Task requirements:
The expected result is every line of the records, printed exactly.

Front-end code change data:
..............................
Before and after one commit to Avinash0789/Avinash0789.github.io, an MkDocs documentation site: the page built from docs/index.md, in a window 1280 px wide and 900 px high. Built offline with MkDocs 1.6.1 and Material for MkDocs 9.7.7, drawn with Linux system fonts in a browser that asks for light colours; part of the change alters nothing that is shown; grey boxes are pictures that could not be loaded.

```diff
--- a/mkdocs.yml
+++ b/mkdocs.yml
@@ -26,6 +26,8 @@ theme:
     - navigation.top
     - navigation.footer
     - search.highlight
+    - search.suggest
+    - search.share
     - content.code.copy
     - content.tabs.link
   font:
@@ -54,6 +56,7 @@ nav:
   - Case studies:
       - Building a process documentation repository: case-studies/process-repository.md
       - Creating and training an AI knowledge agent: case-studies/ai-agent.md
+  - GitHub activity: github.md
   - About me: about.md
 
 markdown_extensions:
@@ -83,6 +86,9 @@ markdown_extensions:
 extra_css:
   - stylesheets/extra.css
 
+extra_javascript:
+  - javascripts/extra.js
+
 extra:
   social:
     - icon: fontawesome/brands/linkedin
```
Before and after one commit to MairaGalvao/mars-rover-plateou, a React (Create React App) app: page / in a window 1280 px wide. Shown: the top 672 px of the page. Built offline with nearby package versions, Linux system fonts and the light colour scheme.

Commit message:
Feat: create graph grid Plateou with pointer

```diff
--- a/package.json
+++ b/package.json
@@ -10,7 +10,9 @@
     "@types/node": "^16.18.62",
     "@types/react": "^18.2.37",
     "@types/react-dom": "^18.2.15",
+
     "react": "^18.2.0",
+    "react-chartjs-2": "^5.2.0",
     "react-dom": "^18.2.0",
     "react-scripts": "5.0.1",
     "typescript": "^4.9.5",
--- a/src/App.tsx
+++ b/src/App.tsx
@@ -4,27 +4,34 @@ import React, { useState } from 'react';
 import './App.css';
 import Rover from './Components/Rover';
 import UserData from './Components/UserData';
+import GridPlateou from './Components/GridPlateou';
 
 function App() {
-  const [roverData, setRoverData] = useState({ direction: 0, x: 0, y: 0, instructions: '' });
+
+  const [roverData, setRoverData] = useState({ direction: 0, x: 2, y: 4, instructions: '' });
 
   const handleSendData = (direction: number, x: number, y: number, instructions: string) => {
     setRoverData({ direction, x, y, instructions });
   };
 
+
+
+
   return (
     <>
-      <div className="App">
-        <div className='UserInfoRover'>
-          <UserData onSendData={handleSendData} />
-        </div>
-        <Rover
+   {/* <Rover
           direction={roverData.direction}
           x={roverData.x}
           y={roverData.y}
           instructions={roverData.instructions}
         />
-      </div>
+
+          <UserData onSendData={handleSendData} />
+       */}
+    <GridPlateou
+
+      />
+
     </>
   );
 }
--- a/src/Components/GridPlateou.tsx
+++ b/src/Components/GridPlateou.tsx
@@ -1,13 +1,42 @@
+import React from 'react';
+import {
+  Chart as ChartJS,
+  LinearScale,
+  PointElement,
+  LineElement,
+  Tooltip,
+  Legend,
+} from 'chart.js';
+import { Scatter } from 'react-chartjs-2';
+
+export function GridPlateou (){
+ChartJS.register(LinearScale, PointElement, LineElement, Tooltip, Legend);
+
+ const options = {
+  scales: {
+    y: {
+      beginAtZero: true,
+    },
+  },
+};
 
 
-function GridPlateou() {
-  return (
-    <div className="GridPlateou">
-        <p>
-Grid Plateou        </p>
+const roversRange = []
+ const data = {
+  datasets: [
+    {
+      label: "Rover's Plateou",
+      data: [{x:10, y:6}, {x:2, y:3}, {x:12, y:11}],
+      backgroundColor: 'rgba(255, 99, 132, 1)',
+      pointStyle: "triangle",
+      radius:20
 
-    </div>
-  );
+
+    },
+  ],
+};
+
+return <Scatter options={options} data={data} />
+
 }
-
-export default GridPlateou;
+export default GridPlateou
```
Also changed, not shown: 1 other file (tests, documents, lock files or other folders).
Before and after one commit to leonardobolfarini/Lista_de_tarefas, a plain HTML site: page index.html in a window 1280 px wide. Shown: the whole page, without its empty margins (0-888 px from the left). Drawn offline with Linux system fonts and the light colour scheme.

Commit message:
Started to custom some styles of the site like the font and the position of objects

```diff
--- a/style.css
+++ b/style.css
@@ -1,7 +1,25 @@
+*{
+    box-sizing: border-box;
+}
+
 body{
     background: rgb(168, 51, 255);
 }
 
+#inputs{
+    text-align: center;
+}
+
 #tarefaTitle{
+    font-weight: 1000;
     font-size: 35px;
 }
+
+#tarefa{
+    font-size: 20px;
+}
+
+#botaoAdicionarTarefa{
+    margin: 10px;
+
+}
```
..............................
Expected output:
Before and after one commit to Avinash0789/Avinash0789.github.io, an MkDocs documentation site: the page built from docs/index.md, in a window 1280 px wide and 900 px high. Built offline with MkDocs 1.6.1 and Material for MkDocs 9.7.7, drawn with Linux system fonts in a browser that asks for light colours; part of the change alters nothing that is shown; grey boxes are pictures that could not be loaded.

```diff
--- a/mkdocs.yml
+++ b/mkdocs.yml
@@ -26,6 +26,8 @@ theme:
     - navigation.top
     - navigation.footer
     - search.highlight
+    - search.suggest
+    - search.share
     - content.code.copy
     - content.tabs.link
   font:
@@ -54,6 +56,7 @@ nav:
   - Case studies:
       - Building a process documentation repository: case-studies/process-repository.md
       - Creating and training an AI knowledge agent: case-studies/ai-agent.md
+  - GitHub activity: github.md
   - About me: about.md
 
 markdown_extensions:
@@ -83,6 +86,9 @@ markdown_extensions:
 extra_css:
   - stylesheets/extra.css
 
+extra_javascript:
+  - javascripts/extra.js
+
 extra:
   social:
     - icon: fontawesome/brands/linkedin
```
Before and after one commit to MairaGalvao/mars-rover-plateou, a React (Create React App) app: page / in a window 1280 px wide. Shown: the top 672 px of the page. Built offline with nearby package versions, Linux system fonts and the light colour scheme.

Commit message:
Feat: create graph grid Plateou with pointer

```diff
--- a/package.json
+++ b/package.json
@@ -10,7 +10,9 @@
     "@types/node": "^16.18.62",
     "@types/react": "^18.2.37",
     "@types/react-dom": "^18.2.15",
+
     "react": "^18.2.0",
+    "react-chartjs-2": "^5.2.0",
     "react-dom": "^18.2.0",
     "react-scripts": "5.0.1",
     "typescript": "^4.9.5",
--- a/src/App.tsx
+++ b/src/App.tsx
@@ -4,27 +4,34 @@ import React, { useState } from 'react';
 import './App.css';
 import Rover from './Components/Rover';
 import UserData from './Components/UserData';
+import GridPlateou from './Components/GridPlateou';
 
 function App() {
-  const [roverData, setRoverData] = useState({ direction: 0, x: 0, y: 0, instructions: '' });
+
+  const [roverData, setRoverData] = useState({ direction: 0, x: 2, y: 4, instructions: '' });
 
   const handleSendData = (direction: number, x: number, y: number, instructions: string) => {
     setRoverData({ direction, x, y, instructions });
   };
 
+
+
+
   return (
     <>
-      <div className="App">
-        <div className='UserInfoRover'>
-          <UserData onSendData={handleSendData} />
-        </div>
-        <Rover
+   {/* <Rover
           direction={roverData.direction}
           x={roverData.x}
           y={roverData.y}
           instructions={roverData.instructions}
         />
-      </div>
+
+          <UserData onSendData={handleSendData} />
+       */}
+    <GridPlateou
+
+      />
+
     </>
   );
 }
--- a/src/Components/GridPlateou.tsx
+++ b/src/Components/GridPlateou.tsx
@@ -1,13 +1,42 @@
+import React from 'react';
+import {
+  Chart as ChartJS,
+  LinearScale,
+  PointElement,
+  LineElement,
+  Tooltip,
+  Legend,
+} from 'chart.js';
+import { Scatter } from 'react-chartjs-2';
+
+export function GridPlateou (){
+ChartJS.register(LinearScale, PointElement, LineElement, Tooltip, Legend);
+
+ const options = {
+  scales: {
+    y: {
+      beginAtZero: true,
+    },
+  },
+};
 
 
-function GridPlateou() {
-  return (
-    <div className="GridPlateou">
-        <p>
-Grid Plateou        </p>
+const roversRange = []
+ const data = {
+  datasets: [
+    {
+      label: "Rover's Plateou",
+      data: [{x:10, y:6}, {x:2, y:3}, {x:12, y:11}],
+      backgroundColor: 'rgba(255, 99, 132, 1)',
+      pointStyle: "triangle",
+      radius:20
 
-    </div>
-  );
+
+    },
+  ],
+};
+
+return <Scatter options={options} data={data} />
+
 }
-
-export default GridPlateou;
+export default GridPlateou
```
Also changed, not shown: 1 other file (tests, documents, lock files or other folders).
Before and after one commit to leonardobolfarini/Lista_de_tarefas, a plain HTML site: page index.html in a window 1280 px wide. Shown: the whole page, without its empty margins (0-888 px from the left). Drawn offline with Linux system fonts and the light colour scheme.

Commit message:
Started to custom some styles of the site like the font and the position of objects

```diff
--- a/style.css
+++ b/style.css
@@ -1,7 +1,25 @@
+*{
+    box-sizing: border-box;
+}
+
 body{
     background: rgb(168, 51, 255);
 }
 
+#inputs{
+    text-align: center;
+}
+
 #tarefaTitle{
+    font-weight: 1000;
     font-size: 35px;
 }
+
+#tarefa{
+    font-size: 20px;
+}
+
+#botaoAdicionarTarefa{
+    margin: 10px;
+
+}
```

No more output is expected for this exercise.